In Book III.ii.2 of On Christian Doctrine, St. Augustine addresses this sort of question.
But when proper words make Scripture ambiguous, we must see in the first place that there is nothing wrong in our punctuation or pronunciation. Accordingly, if, when attention is given to the passage, it shall appear to be uncertain in what way it ought to be punctuated or pronounced, let the reader consult the rule of faith which he has gathered from the plainer passages of Scripture, and from the authority of the Church, and of which I treated at sufficient length when I was speaking in the first book about things. But if both readings, or all of them (if there are more than two), give a meaning in harmony with the faith, it remains to consult the context, both what goes before and what comes after, to see which interpretation, out of many that offer themselves, it pronounces for and permits to be dovetailed into itself. [emphasis added]
St. Augustine agrees that “plainer passages” ought to help us in interpretation, but no less importantly he also insists upon the authority of the Church as a guide in hermeneutics, and that whatever meaning we find must be consistent with the Faith taught by the Church.

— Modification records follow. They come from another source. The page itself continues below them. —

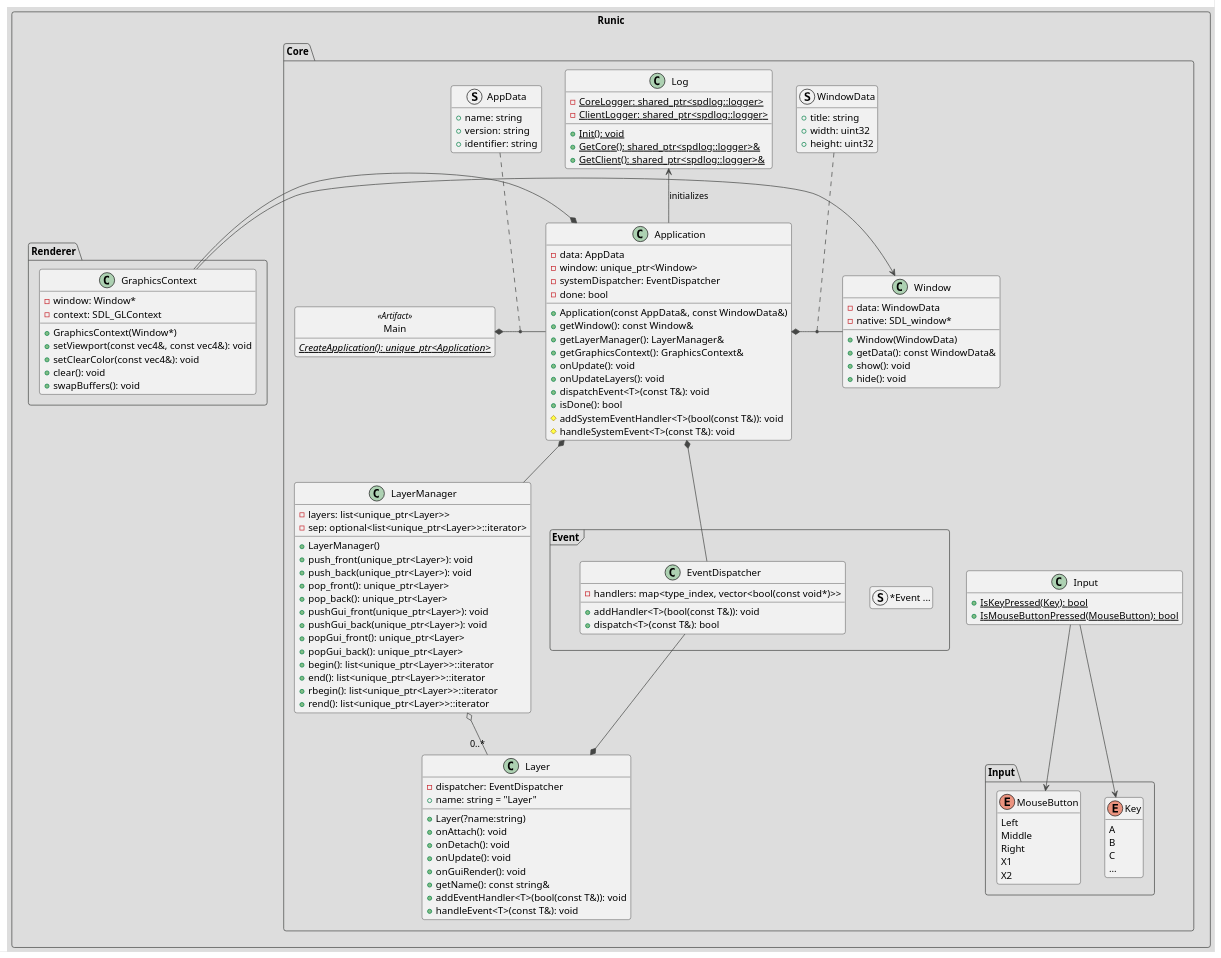
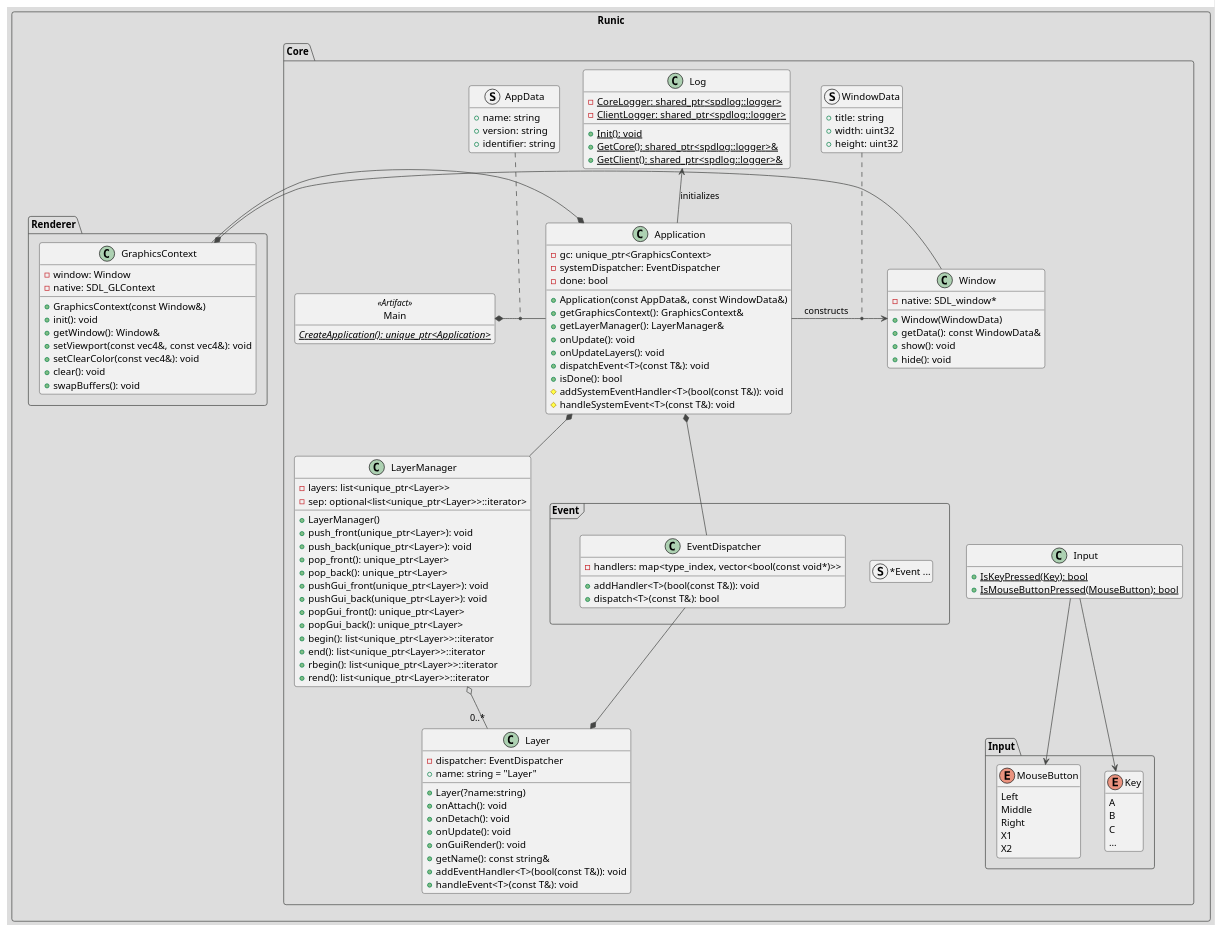
The diagram in Runic/doc/classes.plantuml (dedbox/Runic), drawn with PlantUML before and after one commit. The commit also changed 8 other files, not shown here.

Commit message:
add OpenGL debugging to GraphicsContext

```diff
--- a/Runic/doc/classes.plantuml
+++ b/Runic/doc/classes.plantuml
@@ -1,162 +1,163 @@
 @startuml
 !theme toy
 
 package Runic <<rectangle>> {
   package Core <<folder>> {
     class Main <<Artifact>> {
       {static} {abstract} CreateApplication(): unique_ptr<Application>
     }
 
     hide <<Artifact>> circle
     hide <<Artifact>> fields
 
     struct AppData {
       + name: string
       + version: string
       + identifier: string
     }
 
     class Application {
-      - data: AppData
-      - window: unique_ptr<Window>
+      - gc: unique_ptr<GraphicsContext>
       - systemDispatcher: EventDispatcher
       - done: bool
       + Application(const AppData&, const WindowData&)
-      + getWindow(): const Window&
+      + getGraphicsContext(): GraphicsContext&
       + getLayerManager(): LayerManager&
-      + getGraphicsContext(): GraphicsContext&
       + onUpdate(): void
       + onUpdateLayers(): void
       + dispatchEvent<T>(const T&): void
       + isDone(): bool
       # addSystemEventHandler<T>(bool(const T&)): void
       # handleSystemEvent<T>(const T&): void
     }
 
     Main *- Application
     AppData .. (Main, Application)
 
     struct WindowData {
       + title: string
       + width: uint32
       + height: uint32
     }
 
     class Window {
-      - data: WindowData
       - native: SDL_window*
       + Window(WindowData)
       + getData(): const WindowData&
       + show(): void
       + hide(): void
     }
 
-    Application *- Window
+    Application -> Window : constructs
     WindowData .. (Application, Window)
 
     class Log {
       {static} - CoreLogger: shared_ptr<spdlog::logger>
       {static} - ClientLogger: shared_ptr<spdlog::logger>
       {static} + Init(): void
       {static} + GetCore(): shared_ptr<spdlog::logger>&
       {static} + GetClient(): shared_ptr<spdlog::logger>&
     }
 
-     Application -up-> Log : initializes
+    Application -up-> Log : initializes
 
     class Input {
       {static} + IsKeyPressed(Key): bool
       {static} + IsMouseButtonPressed(MouseButton): bool
     }
 
     package Input as InputPkg {
       enum Key {
         A
         B
         C
         ...
       }
 
       enum MouseButton {
         Left
         Middle
         Right
         X1
         X2
       }
     }
 
     Input --> Key
     Input --> MouseButton
 
     package Event <<Frame>> {
       struct "*Event ..." as ConcreteEvent
 
       class EventDispatcher {
         {field} - handlers: map<type_index, vector<bool(const void*)>>
         + addHandler<T>(bool(const T&)): void
         + dispatch<T>(const T&): bool
       }
     }
 
     Application *-- EventDispatcher
 
     class Layer {
       - dispatcher: EventDispatcher
       + name: string = "Layer"
       + Layer(?name:string)
       + onAttach(): void
       + onDetach(): void
       + onUpdate(): void
       + onGuiRender(): void
       + getName(): const string&
       + addEventHandler<T>(bool(const T&)): void
       + handleEvent<T>(const T&): void
     }
 
     Layer *-- EventDispatcher
 
     class LayerManager {
       - layers: list<unique_ptr<Layer>>
       - sep: optional<list<unique_ptr<Layer>>::iterator>
       + LayerManager()
       + push_front(unique_ptr<Layer>): void
       + push_back(unique_ptr<Layer>): void
       + pop_front(): unique_ptr<Layer>
       + pop_back(): unique_ptr<Layer>
       + pushGui_front(unique_ptr<Layer>): void
       + pushGui_back(unique_ptr<Layer>): void
       + popGui_front(): unique_ptr<Layer>
       + popGui_back(): unique_ptr<Layer>
       + begin(): list<unique_ptr<Layer>>::iterator
       + end(): list<unique_ptr<Layer>>::iterator
       + rbegin(): list<unique_ptr<Layer>>::iterator
       + rend(): list<unique_ptr<Layer>>::iterator
     }
 
     LayerManager o-- "0..*" Layer
     Application *-- LayerManager
 
     LayerManager -[hidden]left- Event
     LayerManager -[hidden]right- Input
   }
 
+  ' Renderer -------------------------------------------------------------------
+
   package Renderer {
     class GraphicsContext {
-      - window: Window*
-      - context: SDL_GLContext
-      + GraphicsContext(Window*)
+      - window: Window
+      - native: SDL_GLContext
+      + GraphicsContext(const Window&)
+      + init(): void
+      + getWindow(): Window&
       + setViewport(const vec4&, const vec4&): void
       + setClearColor(const vec4&): void
       + clear(): void
       + swapBuffers(): void
     }
 
     Application *- GraphicsContext
-    GraphicsContext -> Window
+    GraphicsContext *- Window
   }
 }
 
 hide empty members
 
 @enduml
```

This is consistent with what we find in the Catechism—a truth that I have emphasized repeatedly here at The Supplement (most recently in this post):
Read the Scripture within “the living Tradition of the whole Church.” [CCC §113]
The Christian goes astray if he thinks that he can interpret the Bible according to his own lights, ignoring the Faith as it has been delivered to the Church and faithfully taught by her throughout the centuries. The Bible does not and cannot contradict that Faith, and any interpretation of Scripture which proposes to do so is an interpretation gone astray. It is not true.
This is clearly the viewpoint of St. Augustine in the passage we’ve quoted above, and it is still more evidence that the great Doctor was no Protestant. He was a Catholic.